■ Assignment
Locate every line below that contains the word "valorNome" and copy it.
Supplied information below:
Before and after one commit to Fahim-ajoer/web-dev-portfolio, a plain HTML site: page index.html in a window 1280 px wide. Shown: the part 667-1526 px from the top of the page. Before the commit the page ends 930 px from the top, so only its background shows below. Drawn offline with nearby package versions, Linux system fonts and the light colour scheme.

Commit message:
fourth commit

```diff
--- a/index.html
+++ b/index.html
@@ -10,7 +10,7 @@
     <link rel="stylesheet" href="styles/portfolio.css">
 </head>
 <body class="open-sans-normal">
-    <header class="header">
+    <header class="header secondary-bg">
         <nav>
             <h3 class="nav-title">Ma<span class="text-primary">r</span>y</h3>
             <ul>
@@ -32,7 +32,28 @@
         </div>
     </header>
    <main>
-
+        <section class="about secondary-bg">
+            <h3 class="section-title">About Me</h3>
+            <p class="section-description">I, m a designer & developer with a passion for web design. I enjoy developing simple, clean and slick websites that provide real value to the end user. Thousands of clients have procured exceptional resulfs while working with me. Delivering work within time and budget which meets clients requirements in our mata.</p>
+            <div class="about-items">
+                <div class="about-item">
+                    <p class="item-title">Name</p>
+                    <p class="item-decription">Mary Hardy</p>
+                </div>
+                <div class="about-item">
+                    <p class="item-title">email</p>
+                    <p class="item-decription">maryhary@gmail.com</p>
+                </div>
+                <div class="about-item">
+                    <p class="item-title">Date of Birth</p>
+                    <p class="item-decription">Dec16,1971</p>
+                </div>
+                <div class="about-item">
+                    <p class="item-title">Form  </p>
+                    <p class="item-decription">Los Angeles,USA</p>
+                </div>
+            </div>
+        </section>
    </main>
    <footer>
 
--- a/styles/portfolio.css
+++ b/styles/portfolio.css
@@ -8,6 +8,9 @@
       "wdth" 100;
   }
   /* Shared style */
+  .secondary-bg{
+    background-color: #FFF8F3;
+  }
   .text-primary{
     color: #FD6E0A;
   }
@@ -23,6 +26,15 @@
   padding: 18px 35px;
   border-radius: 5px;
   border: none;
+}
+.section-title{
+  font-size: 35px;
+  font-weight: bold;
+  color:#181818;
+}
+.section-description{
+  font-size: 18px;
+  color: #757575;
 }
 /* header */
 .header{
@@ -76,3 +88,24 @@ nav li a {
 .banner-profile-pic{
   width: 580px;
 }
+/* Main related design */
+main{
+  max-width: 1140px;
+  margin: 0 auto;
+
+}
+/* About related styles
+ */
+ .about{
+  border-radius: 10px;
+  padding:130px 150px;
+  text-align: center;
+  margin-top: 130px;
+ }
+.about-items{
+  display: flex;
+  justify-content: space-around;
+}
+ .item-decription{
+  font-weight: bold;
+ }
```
End of Supplied information.
Supplied information below:
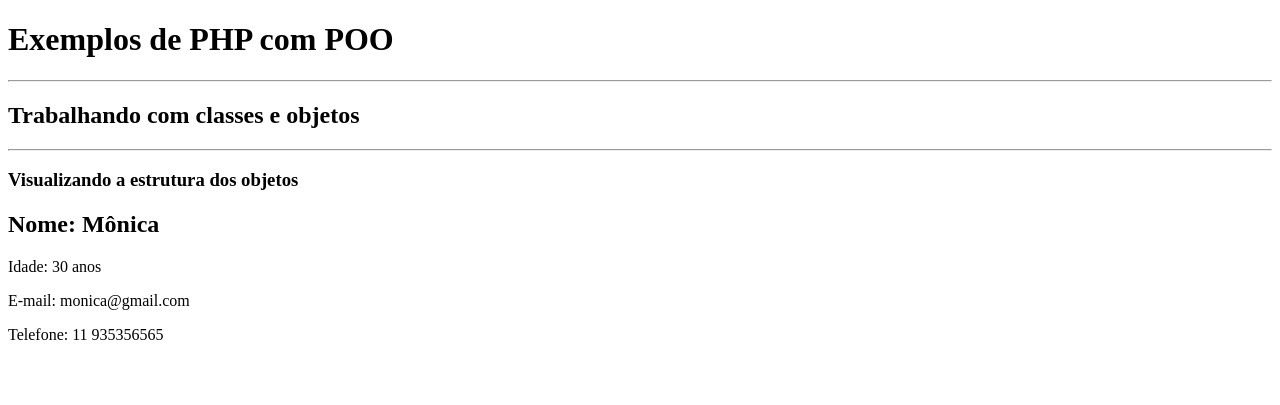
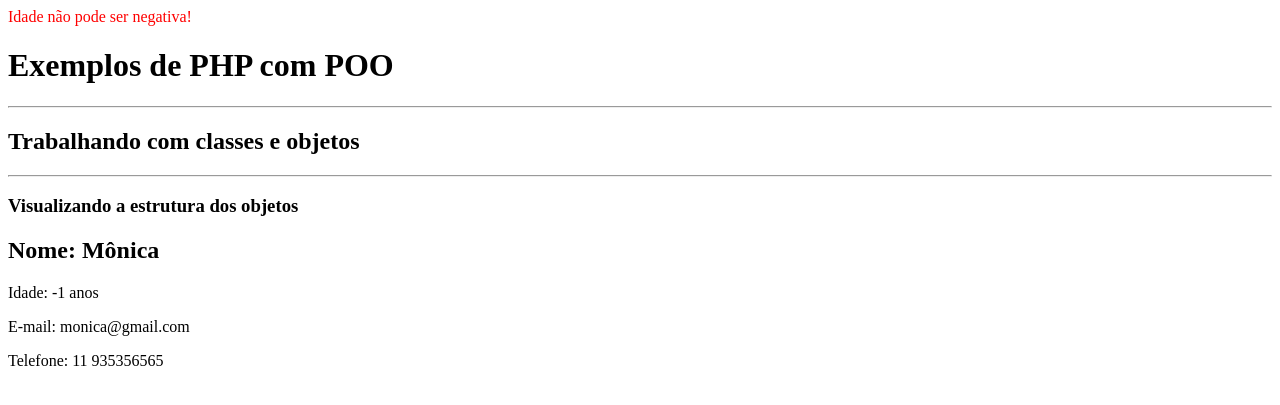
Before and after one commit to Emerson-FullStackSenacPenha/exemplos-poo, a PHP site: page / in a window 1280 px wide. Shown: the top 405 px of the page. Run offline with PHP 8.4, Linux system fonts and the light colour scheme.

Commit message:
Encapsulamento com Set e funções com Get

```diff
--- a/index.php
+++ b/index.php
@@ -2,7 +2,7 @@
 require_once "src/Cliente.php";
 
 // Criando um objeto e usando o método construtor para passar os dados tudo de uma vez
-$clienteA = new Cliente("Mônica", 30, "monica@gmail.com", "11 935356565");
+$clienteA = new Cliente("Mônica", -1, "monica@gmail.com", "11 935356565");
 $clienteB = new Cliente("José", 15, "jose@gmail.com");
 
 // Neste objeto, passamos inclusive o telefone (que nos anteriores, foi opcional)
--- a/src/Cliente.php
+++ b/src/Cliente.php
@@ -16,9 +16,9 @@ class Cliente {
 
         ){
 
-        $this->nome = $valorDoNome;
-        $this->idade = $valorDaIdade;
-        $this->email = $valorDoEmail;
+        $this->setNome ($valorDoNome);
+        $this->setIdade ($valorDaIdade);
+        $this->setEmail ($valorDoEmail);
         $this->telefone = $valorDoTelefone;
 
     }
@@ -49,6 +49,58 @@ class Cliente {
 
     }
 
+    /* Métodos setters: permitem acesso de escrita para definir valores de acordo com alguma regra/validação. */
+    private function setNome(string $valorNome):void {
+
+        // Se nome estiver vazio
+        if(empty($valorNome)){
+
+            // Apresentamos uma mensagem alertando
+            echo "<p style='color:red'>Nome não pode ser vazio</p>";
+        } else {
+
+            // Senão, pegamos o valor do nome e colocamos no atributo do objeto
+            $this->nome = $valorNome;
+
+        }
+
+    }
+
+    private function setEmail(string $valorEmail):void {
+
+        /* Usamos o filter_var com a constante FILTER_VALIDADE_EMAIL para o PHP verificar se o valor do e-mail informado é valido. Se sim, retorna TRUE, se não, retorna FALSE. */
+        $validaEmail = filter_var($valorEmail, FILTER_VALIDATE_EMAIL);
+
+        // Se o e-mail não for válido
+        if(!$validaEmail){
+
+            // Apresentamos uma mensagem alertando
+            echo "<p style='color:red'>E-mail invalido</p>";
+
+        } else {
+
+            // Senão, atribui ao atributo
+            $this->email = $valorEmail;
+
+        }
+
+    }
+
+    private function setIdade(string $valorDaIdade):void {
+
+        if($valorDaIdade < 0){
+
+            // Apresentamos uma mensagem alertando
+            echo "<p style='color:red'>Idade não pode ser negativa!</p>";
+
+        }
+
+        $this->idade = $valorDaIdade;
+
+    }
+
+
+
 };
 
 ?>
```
End of Supplied information.
■ Result of this task
+    private function setNome(string $valorNome):void {
+        if(empty($valorNome)){
+            $this->nome = $valorNome;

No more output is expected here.